- Mix the reagents prepared in step 3.1 and 3.2 in a 1:1 (v/v) ratio.
NOTE: This medium should be prepared fresh for each use.
4. Preparation of In Vitro Cell Culture Medium for Root Hairs (Arabidopsis thaliana)
- Prepare a solution of 0.215% (w/v) Murashige & Skoog Medium, 0.05% (w/v) MES, 1% (w/v) sucrose, and 1% (w/v) agar in deionized water. Autoclave the solution at 121 °C for 20 min.
5. Preparation of In Vitro Cell Culture Medium for Moss Protonemata (Physcomitrella patens)
- Pre-incubate the moss protonemata in BCDAT medium16 in a Petri dish.
NOTE: The composition of BCDAT medium is 1 mM MgSO4, 10 mM KNO3, 45 µM FeSO4, 1.8 mM KH2PO4 (pH adjusted to 6.5 with KOH), trace element solution (0.22 µM CuSO4, 0.19 µM ZnSO4, 10 µM H3BO3, 0.1 µM Na2MoO4, 2 µM MnCl2, 0.23 µM CoCl2, and 0.17 µM KI), 1 mM CaCl2, and 5 mM diammonium(+)-tartrate.
- Culture the moss in the BCDATG medium in the microdevice.
NOTE: The BCDATG medium is BCDAT medium with 0.5 % (w/v) glucose. The prepared medium can be stored at 4 °C for 1 month.

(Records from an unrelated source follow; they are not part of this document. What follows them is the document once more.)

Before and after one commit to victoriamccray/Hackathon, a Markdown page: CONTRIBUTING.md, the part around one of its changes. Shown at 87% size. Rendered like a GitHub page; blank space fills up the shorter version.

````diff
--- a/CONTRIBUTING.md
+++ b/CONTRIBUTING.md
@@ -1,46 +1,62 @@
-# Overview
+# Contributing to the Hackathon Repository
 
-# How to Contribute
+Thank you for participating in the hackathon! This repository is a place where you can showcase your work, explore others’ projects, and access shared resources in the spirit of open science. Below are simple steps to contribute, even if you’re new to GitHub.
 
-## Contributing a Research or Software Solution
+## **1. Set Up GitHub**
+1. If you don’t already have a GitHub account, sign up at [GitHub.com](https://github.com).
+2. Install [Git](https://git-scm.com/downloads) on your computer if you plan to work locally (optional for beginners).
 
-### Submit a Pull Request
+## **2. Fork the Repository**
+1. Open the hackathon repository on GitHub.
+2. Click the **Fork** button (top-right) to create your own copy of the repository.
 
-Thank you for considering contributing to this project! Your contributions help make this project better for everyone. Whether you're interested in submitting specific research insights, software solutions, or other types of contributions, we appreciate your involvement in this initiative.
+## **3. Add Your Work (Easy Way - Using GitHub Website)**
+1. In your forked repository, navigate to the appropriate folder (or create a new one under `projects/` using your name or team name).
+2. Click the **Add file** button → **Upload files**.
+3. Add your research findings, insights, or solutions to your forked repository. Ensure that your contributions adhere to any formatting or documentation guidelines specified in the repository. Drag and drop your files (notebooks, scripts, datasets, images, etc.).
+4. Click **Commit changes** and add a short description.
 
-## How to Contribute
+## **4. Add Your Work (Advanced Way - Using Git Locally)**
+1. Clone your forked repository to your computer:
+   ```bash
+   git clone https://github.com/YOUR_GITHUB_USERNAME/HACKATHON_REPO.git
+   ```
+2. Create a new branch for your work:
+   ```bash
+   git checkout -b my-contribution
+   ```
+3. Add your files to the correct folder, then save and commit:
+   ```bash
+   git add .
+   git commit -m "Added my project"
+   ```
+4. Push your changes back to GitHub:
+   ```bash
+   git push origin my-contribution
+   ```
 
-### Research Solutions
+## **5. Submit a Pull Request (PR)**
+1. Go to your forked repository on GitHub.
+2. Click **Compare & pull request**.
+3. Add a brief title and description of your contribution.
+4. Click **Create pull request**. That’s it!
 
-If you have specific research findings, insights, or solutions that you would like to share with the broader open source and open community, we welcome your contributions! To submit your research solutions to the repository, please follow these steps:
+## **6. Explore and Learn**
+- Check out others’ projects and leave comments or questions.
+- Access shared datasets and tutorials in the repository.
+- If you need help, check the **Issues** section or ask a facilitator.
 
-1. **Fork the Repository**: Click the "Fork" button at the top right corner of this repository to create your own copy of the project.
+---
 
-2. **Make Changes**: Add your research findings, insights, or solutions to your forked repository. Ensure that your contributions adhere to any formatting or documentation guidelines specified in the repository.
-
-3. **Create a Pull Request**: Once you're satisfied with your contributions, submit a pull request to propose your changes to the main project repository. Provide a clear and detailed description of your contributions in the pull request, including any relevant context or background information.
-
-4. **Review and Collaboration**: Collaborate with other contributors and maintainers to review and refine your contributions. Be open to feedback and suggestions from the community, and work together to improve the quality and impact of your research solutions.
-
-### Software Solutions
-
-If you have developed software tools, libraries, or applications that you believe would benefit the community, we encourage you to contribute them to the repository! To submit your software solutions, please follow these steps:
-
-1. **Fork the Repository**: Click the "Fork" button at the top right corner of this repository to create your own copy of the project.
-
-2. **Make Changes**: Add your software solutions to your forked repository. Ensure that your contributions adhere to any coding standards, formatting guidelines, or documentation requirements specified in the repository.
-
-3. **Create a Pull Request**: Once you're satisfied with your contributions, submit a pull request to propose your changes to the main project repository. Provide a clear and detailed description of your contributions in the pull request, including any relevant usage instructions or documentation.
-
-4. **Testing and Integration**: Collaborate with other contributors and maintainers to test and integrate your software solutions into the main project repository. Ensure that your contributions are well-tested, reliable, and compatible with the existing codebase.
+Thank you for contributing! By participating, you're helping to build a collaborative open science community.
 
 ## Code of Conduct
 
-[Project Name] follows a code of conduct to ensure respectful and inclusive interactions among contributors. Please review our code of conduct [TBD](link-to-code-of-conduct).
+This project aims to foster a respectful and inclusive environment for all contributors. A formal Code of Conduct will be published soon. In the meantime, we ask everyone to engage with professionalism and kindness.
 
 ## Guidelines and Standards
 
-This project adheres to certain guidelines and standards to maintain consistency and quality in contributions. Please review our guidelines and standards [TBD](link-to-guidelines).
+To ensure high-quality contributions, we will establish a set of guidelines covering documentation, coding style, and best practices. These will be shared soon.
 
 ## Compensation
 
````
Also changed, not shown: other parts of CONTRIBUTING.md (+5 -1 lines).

6. In Vitro Culturing of T. fournieri Pollen Tubes in the Microdevice
- Place the pollen tube microdevice in a vacuum chamber and degas for 20 min.
- Remove the microdevice from the vacuum chamber and introduce the growth medium to the pistil inlet using a micropipette with a very fine tip. Fill the remaining wells to their tops with the same medium. Wait for a few minutes until all the microchannels are filled with the medium by the vacuum created inside of the microchannels.
- Place some wet paper towel in the glass bottom dish to maintain the humidity in the dish.
- Transfer the pollen grains from a wild-type T. fournieri 'blue and white' flower to its stigma using a dissection needle.
NOTE: We also conducted this experiment with a transgenic T. fournieri 'Crown violet' flower (the RPS5Ap::H2B-tdTomato line17), with pollen tubes containing fluorescently labeled sperm cells and vegetative nuclei.
- Cut the pollinated style (1 cm long) using a blade.
- Insert the cut style into the inlet of the device as shown in Figure 2.
- Put a lid on the dish and seal it with tape.
- Place the device in an incubator at 28 °C for 5 - 6 h in darkness.
7. In Vitro Culturing of A. thaliana Root Hairs in the Microdevice
NOTE: Steps 7.1 - 7.9 (except for 7.3 and 7.5) should be performed in a laminar flow hood.
- Sterilize seeds from A. thaliana Columbia (Col-0) and the transgenic line UBQ10pro::H2B-mClover (containing the fluorescent nuclear marker) by soaking them in sterile liquid (5% (v/v) household bleach and 0.02 % (v/v) Triton X-100) for 5 min.
- Thoroughly rinse the sterilized seeds with autoclaved water.
- Store the rinsed seeds in water for 2 days at 4 °C in darkness.
- Sterilize the microdevice under UV light overnight.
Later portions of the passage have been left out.